The book also includes several animals that were purportedly encountered during the journey. These included camels, giraffes, and a breed of long eared goat. These all seem fairly reasonable; however, it appears that Reuwich couldn’t help but embellish the truth slightly. For example, while it is very likely that the pilgrims encountered crocodiles during their travels down the Nile, Reuwich’s long-necked attempt looks far more dragon like. Similar treatment has been given to the salamander, which looks like the stylised version often seen in heraldry. Naturally, a unicorn has been included for good measure. The final animal, an ape, can be seen holding a walking-stick and leading the camel. Despite its fantasy safari, the Peregrinatio… proved to be a best seller and was reprinted thirteen times over the next 30 years.
Reuwich wasn’t alone in trying to make his illustrations appear more exotic. Olaus Magnus, the exiled Archbishop of Uppsala, Sweden, had an apparent fascination with walruses and included several of them in his work. However, we would be forgiven for thinking that these walruses were in fact some mythical sea monster of Magnus’ own creation. In his Historia de Gentibus Septentrionalibus (LPL, B64.1/M27), first published in 1555, a boar headed monster with four pronounced legs can be seen scaling the cliffs as it is hunted by some sailors. To say that it bears little resemblance to an actual walrus would be an understatement.
A possible reason behind Magnus’ embellishments is that he wanted to present the North as being a mysterious land full of strange and wondrous things, no doubt to impress the people he was exiled with. The fact that he had never actually seen a walrus should also be considered.
Our look into the fantastic beasts of Lambeth Palace Library has taken us across the globe, from Australia’s arid outback to the polar seas. While it may be suggested, and with good reason, that some of the animals shown above were victims of an artist’s overactive imagination, they are a fascinating insight into the known world at various points in history. We’ll conclude this blog post with a look at the Lambeth Apocalypse (LPL, MS 209), written in the late thirteenth century. Nestled in one of the margins we find a little porcupine. There isn’t much more to say about him, except, just look at those toes!

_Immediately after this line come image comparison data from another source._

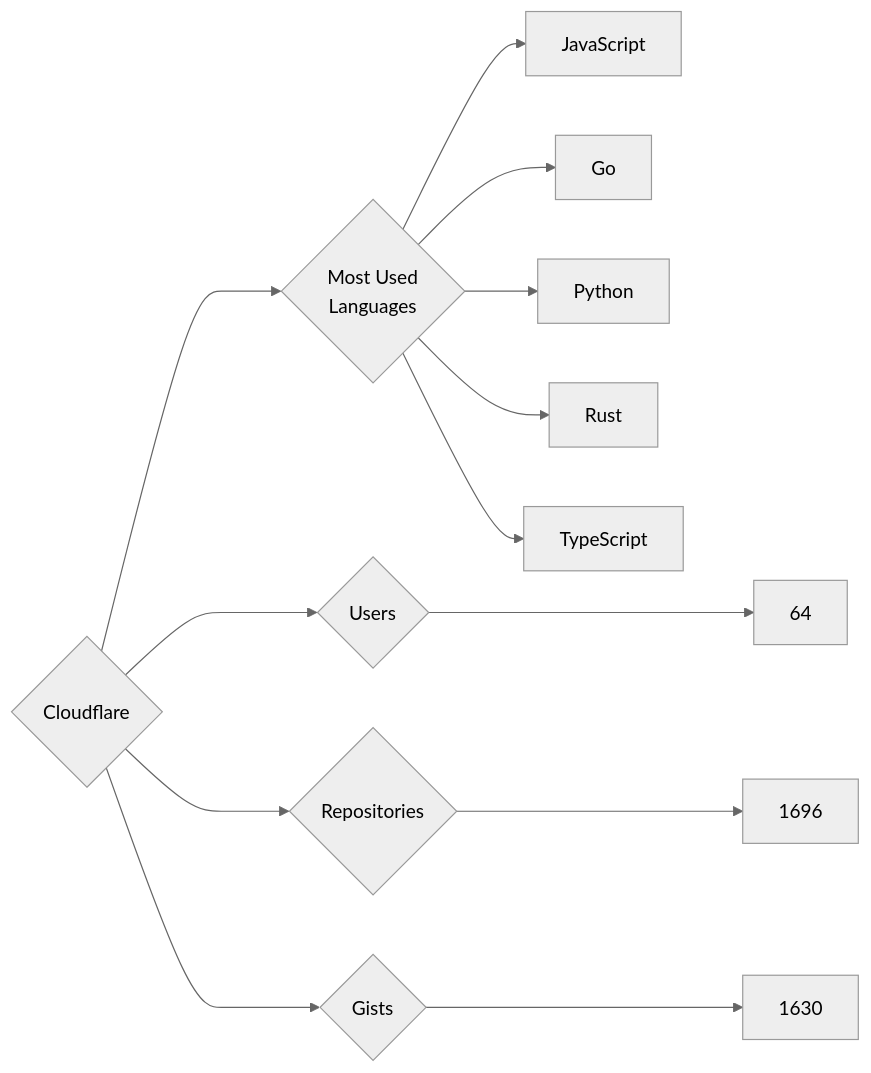
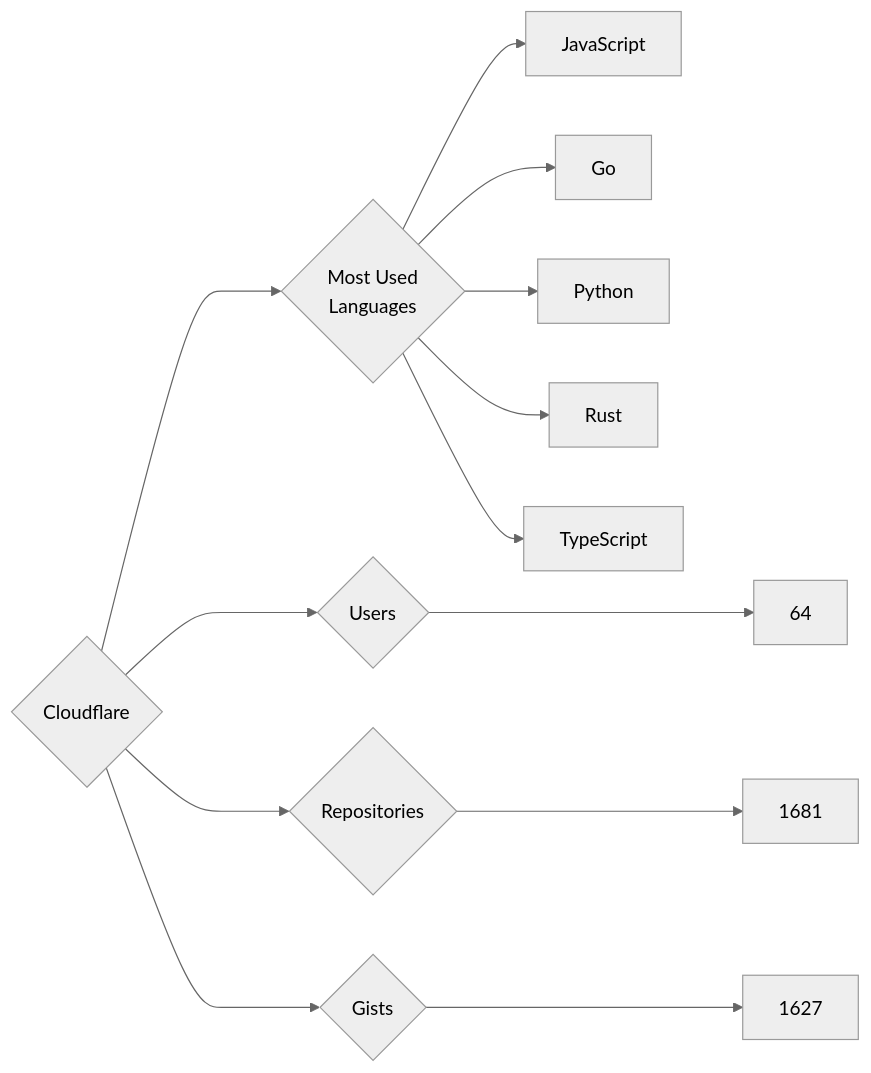
The diagram in targets/Cloudflare/README.md (trickest/insiders), drawn with Mermaid (neutral theme) before and after one commit. The commit also changed 611 other files, not shown here.

````diff
--- a/targets/Cloudflare/README.md
+++ b/targets/Cloudflare/README.md
@@ -3,13 +3,13 @@
 ```mermaid
 graph LR
 COMPANY_NAME{Cloudflare}
 COMPANY_NAME ---> U{Users} ---> UN[64]
-COMPANY_NAME ---> R{Repositories} ---> RN[1696]
-COMPANY_NAME ---> G{Gists} ---> GN[1630]
+COMPANY_NAME ---> R{Repositories} ---> RN[1681]
+COMPANY_NAME ---> G{Gists} ---> GN[1627]
 COMPANY_NAME ---> ML{Most Used<br>Languages}
 ML --> JavaScript[JavaScript]
 ML --> Go[Go]
 ML --> Python[Python]
 ML --> Rust[Rust]
 ML --> TypeScript[TypeScript]
 ```
````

 J.P. Hume, “The history of the Dodo Raphus cucullatus and the penguin of Mauritius”, Historical Biology, vol. 18(2), (Abingdon, Oxfordshire: Taylor & Francis, 2006), p. 80.